J Clin Gastroenterol. 2008 Apr;42(4):408-12. doi: 10.1097/MCG.0b013e318046ea65.


Background: The C-caffeine breath test (CBT) is a noninvasive tool for the evaluation of the cytochrome P450 system, implicated in the development of nonalcoholic steatohepatitis.

Goal: To apply the CBT to assess the extent of hepatic fibrosis in patients with nonalcoholic fatty liver disease (NAFLD).

Methods: Twenty-six consecutive patients (mean age 56.1+/-6.85 y, 69.2% women) with NAFLD underwent the CBT, in addition to the clinical and laboratory evaluations and liver biopsy. Ten healthy individuals matched for age served as controls.
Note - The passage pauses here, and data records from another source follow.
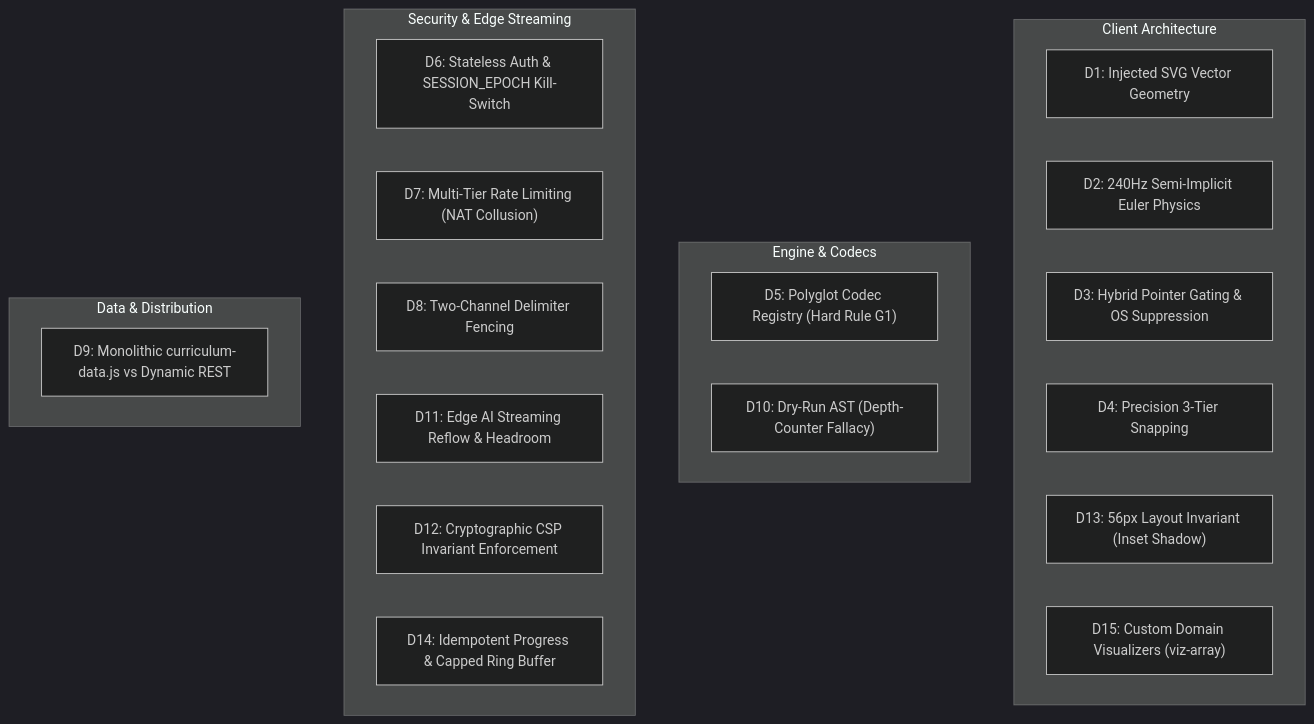
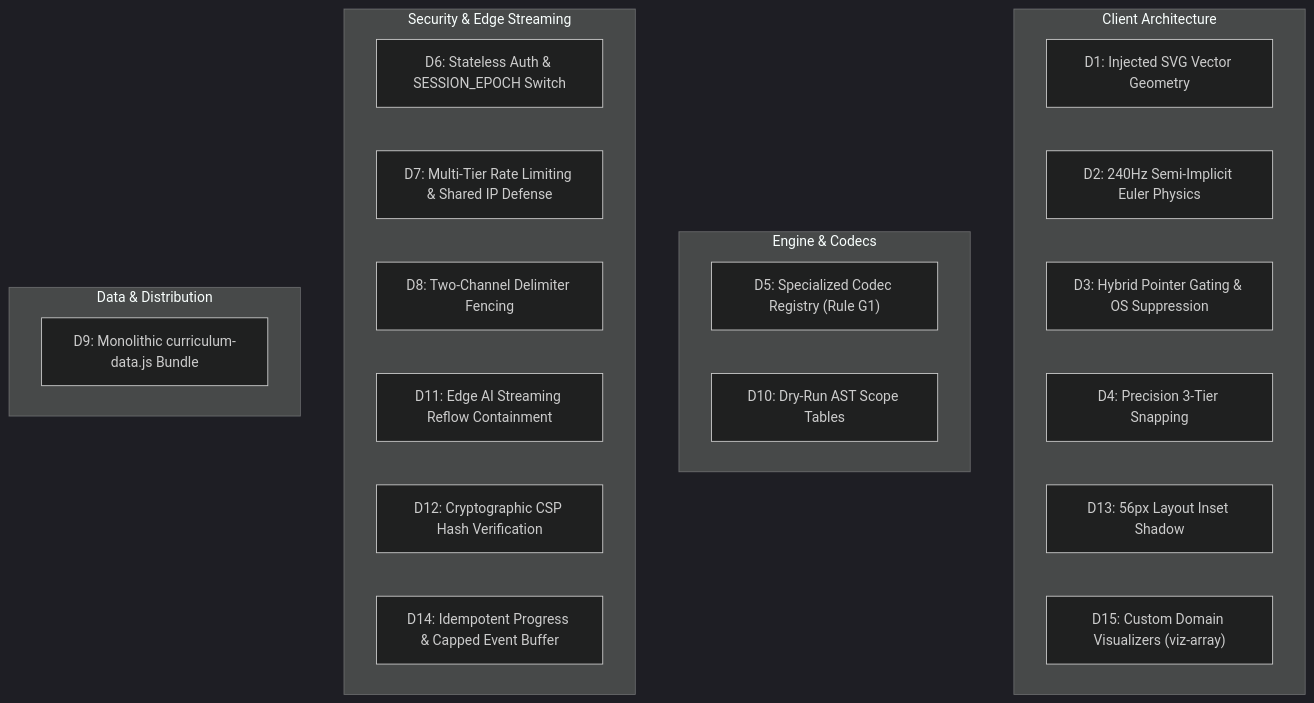
One commit to mjzd7/leetcode-top-interview-150-javascript changed the second of 3 diagrams in docs/PROJECT_ARCHITECTURE_AND_DECISIONS.md. Above: the diagram before and after it, drawn with Mermaid (dark theme). The commit also changed other lines of this file and 14 other files, not shown here.

Commit message:
feat(arch): humanize architecture suite and achieve full nav & chat parity

````diff
--- a/docs/PROJECT_ARCHITECTURE_AND_DECISIONS.md
+++ b/docs/PROJECT_ARCHITECTURE_AND_DECISIONS.md
@@ -200,29 +162,29 @@
 ```mermaid
 graph TD
   subgraph ClientDecisions ["Client Architecture"]
     D1["D1: Injected SVG Vector Geometry"]
     D2["D2: 240Hz Semi-Implicit Euler Physics"]
     D3["D3: Hybrid Pointer Gating & OS Suppression"]
     D4["D4: Precision 3-Tier Snapping"]
-    D13["D13: 56px Layout Invariant (Inset Shadow)"]
+    D13["D13: 56px Layout Inset Shadow"]
     D15["D15: Custom Domain Visualizers (viz-array)"]
   end
 
   subgraph EngineDecisions ["Engine & Codecs"]
-    D5["D5: Polyglot Codec Registry (Hard Rule G1)"]
-    D10["D10: Dry-Run AST (Depth-Counter Fallacy)"]
+    D5["D5: Specialized Codec Registry (Rule G1)"]
+    D10["D10: Dry-Run AST Scope Tables"]
   end
 
   subgraph SecurityDecisions ["Security & Edge Streaming"]
-    D6["D6: Stateless Auth & SESSION_EPOCH Kill-Switch"]
-    D7["D7: Multi-Tier Rate Limiting (NAT Collusion)"]
+    D6["D6: Stateless Auth & SESSION_EPOCH Switch"]
+    D7["D7: Multi-Tier Rate Limiting & Shared IP Defense"]
     D8["D8: Two-Channel Delimiter Fencing"]
-    D11["D11: Edge AI Streaming Reflow & Headroom"]
-    D12["D12: Cryptographic CSP Invariant Enforcement"]
-    D14["D14: Idempotent Progress & Capped Ring Buffer"]
+    D11["D11: Edge AI Streaming Reflow Containment"]
+    D12["D12: Cryptographic CSP Hash Verification"]
+    D14["D14: Idempotent Progress & Capped Event Buffer"]
   end
 
   subgraph DataDecisions ["Data & Distribution"]
-    D9["D9: Monolithic curriculum-data.js vs Dynamic REST"]
+    D9["D9: Monolithic curriculum-data.js Bundle"]
   end
 ```
````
Results: Mean delta over baseline values differed significantly between patients and controls (1.51+/-0.9 vs. 2.37+/-0.8 Delta per thousand/mg, respectively) (P=0.01) and were significantly higher in patients with fibrosis stage <2 (Brunt's system) (2.0+/-0.77 vs. 1.3+/-0.9 for stage > or =2, P=0.05). Mean delta over baseline values correlated highly with fibrosis stage (P=0.01), albumin (P=0.007), international normalized ratio (P=0.04), bilirubin (P=0.0008), and platelet count (P=0.0001). On multivariate stepwise logistic regression analysis, CBT was the best predictor of severe fibrosis (stage > or =2) (odds ratio 0.274, 95% confidence interval 0.086-0.872, P=0.028), with an area under the curve of 0.788.

Conclusions: The CBT is safe and easy to perform. It can reliably predict severe hepatic fibrosis in patients with NAFLD. Further large-scale studies are still needed.

Publication types

  • Comparative Study

MeSH terms

  • Breath Tests / methods*
  • Caffeine / analysis*
  • Carbon Isotopes
  • Diagnosis, Differential
  • Fatty Liver / complications*
  • Fatty Liver / diagnosis
  • Female
  • Follow-Up Studies
  • Humans
  • Liver Cirrhosis / diagnosis*
  • Liver Cirrhosis / etiology
  • Male
  • Middle Aged
  • Prognosis
  • Reproducibility of Results
  • Retrospective Studies
  • Severity of Illness Index


  • Carbon Isotopes
  • Caffeine